_ACTIVITY_
Records follow. Pull out every line that contains "경락가격".

_THE INPUT_

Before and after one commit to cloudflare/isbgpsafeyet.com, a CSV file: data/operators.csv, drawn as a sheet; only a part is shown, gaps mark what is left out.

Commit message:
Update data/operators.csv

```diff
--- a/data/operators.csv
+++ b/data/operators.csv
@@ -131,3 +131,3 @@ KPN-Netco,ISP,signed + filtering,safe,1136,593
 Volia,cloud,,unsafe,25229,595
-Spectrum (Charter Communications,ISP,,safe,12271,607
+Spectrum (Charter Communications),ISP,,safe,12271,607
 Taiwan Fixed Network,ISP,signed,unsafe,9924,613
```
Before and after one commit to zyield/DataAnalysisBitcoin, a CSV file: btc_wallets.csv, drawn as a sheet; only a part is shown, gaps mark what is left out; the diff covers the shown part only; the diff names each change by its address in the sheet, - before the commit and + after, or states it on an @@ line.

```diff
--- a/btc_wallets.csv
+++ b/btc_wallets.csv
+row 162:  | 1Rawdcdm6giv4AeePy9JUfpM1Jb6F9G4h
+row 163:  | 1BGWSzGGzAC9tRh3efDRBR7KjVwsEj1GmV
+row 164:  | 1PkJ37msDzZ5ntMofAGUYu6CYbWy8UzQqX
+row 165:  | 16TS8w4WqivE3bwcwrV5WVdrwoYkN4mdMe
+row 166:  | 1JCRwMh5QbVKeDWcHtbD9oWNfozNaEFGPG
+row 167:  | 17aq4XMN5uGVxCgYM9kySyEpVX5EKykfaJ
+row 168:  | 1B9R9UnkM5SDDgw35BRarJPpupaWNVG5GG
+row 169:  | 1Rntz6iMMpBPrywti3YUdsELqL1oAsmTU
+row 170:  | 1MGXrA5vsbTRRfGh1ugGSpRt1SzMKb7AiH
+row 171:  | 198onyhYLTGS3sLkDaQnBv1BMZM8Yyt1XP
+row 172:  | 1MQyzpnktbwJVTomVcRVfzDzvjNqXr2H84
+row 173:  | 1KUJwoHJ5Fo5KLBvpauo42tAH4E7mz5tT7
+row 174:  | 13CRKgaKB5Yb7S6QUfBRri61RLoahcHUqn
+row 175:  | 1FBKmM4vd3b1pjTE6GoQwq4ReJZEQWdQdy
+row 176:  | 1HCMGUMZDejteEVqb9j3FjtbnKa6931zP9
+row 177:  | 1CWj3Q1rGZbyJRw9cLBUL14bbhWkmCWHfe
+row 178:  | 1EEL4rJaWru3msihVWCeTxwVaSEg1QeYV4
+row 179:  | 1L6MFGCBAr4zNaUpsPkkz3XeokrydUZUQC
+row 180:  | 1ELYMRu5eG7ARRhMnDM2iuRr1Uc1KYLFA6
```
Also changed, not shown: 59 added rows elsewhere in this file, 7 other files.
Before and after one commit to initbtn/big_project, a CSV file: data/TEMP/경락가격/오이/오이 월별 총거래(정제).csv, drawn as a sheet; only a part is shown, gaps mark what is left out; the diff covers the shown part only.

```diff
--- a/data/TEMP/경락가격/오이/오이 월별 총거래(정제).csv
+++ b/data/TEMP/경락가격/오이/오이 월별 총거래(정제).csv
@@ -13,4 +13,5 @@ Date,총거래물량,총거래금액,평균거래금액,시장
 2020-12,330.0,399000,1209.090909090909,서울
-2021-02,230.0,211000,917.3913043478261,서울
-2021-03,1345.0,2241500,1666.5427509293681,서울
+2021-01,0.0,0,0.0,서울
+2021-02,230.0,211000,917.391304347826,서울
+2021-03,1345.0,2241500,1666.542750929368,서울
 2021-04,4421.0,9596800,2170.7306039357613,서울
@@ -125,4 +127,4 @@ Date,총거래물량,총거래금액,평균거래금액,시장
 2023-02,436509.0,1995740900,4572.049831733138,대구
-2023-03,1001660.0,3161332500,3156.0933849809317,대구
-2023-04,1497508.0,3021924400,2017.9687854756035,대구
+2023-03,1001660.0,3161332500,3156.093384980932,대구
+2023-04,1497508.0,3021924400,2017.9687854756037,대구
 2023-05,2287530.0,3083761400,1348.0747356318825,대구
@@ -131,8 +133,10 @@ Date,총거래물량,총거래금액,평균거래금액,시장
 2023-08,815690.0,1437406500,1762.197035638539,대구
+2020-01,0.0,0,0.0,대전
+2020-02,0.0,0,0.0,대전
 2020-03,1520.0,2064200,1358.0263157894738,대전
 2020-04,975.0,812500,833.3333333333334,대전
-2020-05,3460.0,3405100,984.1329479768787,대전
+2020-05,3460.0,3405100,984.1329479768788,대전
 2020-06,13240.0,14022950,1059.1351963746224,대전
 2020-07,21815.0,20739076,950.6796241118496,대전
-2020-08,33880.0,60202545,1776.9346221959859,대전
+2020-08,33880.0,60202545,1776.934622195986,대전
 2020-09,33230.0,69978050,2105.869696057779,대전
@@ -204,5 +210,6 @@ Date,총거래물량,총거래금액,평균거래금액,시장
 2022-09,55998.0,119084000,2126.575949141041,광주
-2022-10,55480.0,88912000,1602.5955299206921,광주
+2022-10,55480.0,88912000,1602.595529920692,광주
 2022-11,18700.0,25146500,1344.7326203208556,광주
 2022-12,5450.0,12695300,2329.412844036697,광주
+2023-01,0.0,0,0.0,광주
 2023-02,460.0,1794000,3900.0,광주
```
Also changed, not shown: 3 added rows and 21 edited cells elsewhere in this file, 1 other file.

_ANSWER SECTION_
Before and after one commit to initbtn/big_project, a CSV file: data/TEMP/경락가격/오이/오이 월별 총거래(정제).csv, drawn as a sheet; only a part is shown, gaps mark what is left out; the diff covers the shown part only.
--- a/data/TEMP/경락가격/오이/오이 월별 총거래(정제).csv
+++ b/data/TEMP/경락가격/오이/오이 월별 총거래(정제).csv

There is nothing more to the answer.